This approach helps develop and introduce key components that will be covered in several lectures, or perhaps over the entire term, as students learn about the different components required for care. For N207 and N411, I used the same case study about conflict between patient families throughout the course. I first used this study to discuss reflection, and again in the classes where we covered patterns of knowing, specifically how to identify patterns of knowing when reviewing the nurse’s role and evidence-based practice (EBP), and when searching for literature to guide our practice. This case moved through the process of evidence-based practice and promoted greater understanding. We did not spend time each class trying to reorient students to the case, leaving time instead to provide examples that supported their understanding of the content.
Problem-based learning environments allow students to learn while resolving problems (Jonassen, 2011). Nurses spend time problem-solving various issues related to clients. Case studies enable students to acquire and apply knowledge while critically resolving problems that could be encountered in real-life situations. This is an effective teaching tool that could be seen as a signature pedagogy in nursing education. It has been used successfully in many courses at the University of Calgary in Qatar, allowing students to deepen their learning.
Dicenso, A., Bayley, L., & Haynes, B.R. (2009). Accessing preapproaised evidence: fine-tuning the 5S model into a 6S model. American College of Physicians, 151(3), 2-3.
Herrman, J.W. (2016). Creative teaching strategies for the nurse educator (2nd ed.). Philadelphia: FA Davis Company.
Jonassen, D. H. (2011). Learning to solve problems: A handbook for designing problem-solving learning environment. New York, NY: Routledge.
Leenders, M. R., Maufette-Leenders, L.A. & Erskine, J.A. (2001). Writing cases. London, Ontario: Richard Ivey School of Business Publishing.

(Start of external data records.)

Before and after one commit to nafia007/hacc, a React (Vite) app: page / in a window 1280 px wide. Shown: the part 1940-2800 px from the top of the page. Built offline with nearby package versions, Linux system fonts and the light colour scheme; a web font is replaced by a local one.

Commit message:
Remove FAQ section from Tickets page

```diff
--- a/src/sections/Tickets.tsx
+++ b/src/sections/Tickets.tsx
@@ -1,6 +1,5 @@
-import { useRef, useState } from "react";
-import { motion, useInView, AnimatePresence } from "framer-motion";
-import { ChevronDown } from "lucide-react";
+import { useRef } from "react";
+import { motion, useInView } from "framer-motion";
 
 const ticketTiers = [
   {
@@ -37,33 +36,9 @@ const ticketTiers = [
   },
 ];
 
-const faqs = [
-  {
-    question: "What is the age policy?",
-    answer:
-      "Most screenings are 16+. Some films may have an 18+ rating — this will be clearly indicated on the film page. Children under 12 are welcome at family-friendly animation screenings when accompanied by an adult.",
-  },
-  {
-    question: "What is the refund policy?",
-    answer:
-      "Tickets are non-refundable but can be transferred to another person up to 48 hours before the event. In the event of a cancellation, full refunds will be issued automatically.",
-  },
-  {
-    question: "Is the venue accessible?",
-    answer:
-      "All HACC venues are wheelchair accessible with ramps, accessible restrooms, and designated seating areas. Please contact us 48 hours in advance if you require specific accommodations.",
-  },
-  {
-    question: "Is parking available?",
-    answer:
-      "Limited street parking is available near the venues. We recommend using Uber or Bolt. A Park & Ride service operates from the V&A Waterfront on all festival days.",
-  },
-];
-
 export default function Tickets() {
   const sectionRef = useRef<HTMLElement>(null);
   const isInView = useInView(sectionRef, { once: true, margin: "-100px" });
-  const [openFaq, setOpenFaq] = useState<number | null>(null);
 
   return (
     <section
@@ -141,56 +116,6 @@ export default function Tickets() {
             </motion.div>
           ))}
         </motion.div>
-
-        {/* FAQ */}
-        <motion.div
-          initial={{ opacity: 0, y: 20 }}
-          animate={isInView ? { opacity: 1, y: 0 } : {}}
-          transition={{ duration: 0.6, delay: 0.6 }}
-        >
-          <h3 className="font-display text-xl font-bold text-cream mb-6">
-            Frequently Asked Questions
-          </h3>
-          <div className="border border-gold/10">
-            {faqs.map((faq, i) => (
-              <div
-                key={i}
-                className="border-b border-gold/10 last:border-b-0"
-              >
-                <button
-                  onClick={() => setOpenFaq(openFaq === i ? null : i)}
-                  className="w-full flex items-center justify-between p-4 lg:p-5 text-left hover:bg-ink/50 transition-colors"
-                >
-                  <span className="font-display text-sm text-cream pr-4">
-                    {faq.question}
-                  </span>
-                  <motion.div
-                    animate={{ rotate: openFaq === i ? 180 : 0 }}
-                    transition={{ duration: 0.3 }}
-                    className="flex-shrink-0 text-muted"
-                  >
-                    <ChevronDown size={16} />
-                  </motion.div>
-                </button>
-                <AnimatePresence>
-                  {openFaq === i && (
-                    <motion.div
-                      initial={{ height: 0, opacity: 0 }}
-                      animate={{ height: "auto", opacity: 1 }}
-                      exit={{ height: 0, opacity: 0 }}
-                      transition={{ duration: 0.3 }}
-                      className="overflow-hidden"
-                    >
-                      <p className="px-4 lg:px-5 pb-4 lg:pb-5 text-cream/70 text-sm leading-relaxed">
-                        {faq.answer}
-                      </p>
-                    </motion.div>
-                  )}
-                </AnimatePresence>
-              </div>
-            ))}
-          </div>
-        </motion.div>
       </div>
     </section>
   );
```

Long, L. T., Breikreuz, K. R., Diaz, D. A., McNulty, J. J., Engler, A. J., Polifroni, C. & Telford, J. C. (2012). Competence and care: Signature pedagogies in nursing education. In N.L Chick, A. Haynie, & R. A. Gurung (Eds.), Exploring more signature pedagogies: Approaches to teaching disciplinary habits of the mind (pp. 171 -187). Sterling, Virginia: Stylus Publishing.
Schulman, L. S. (2005). Signature pedagogies in the professions. Daedalus, 134 (3), 52 – 59.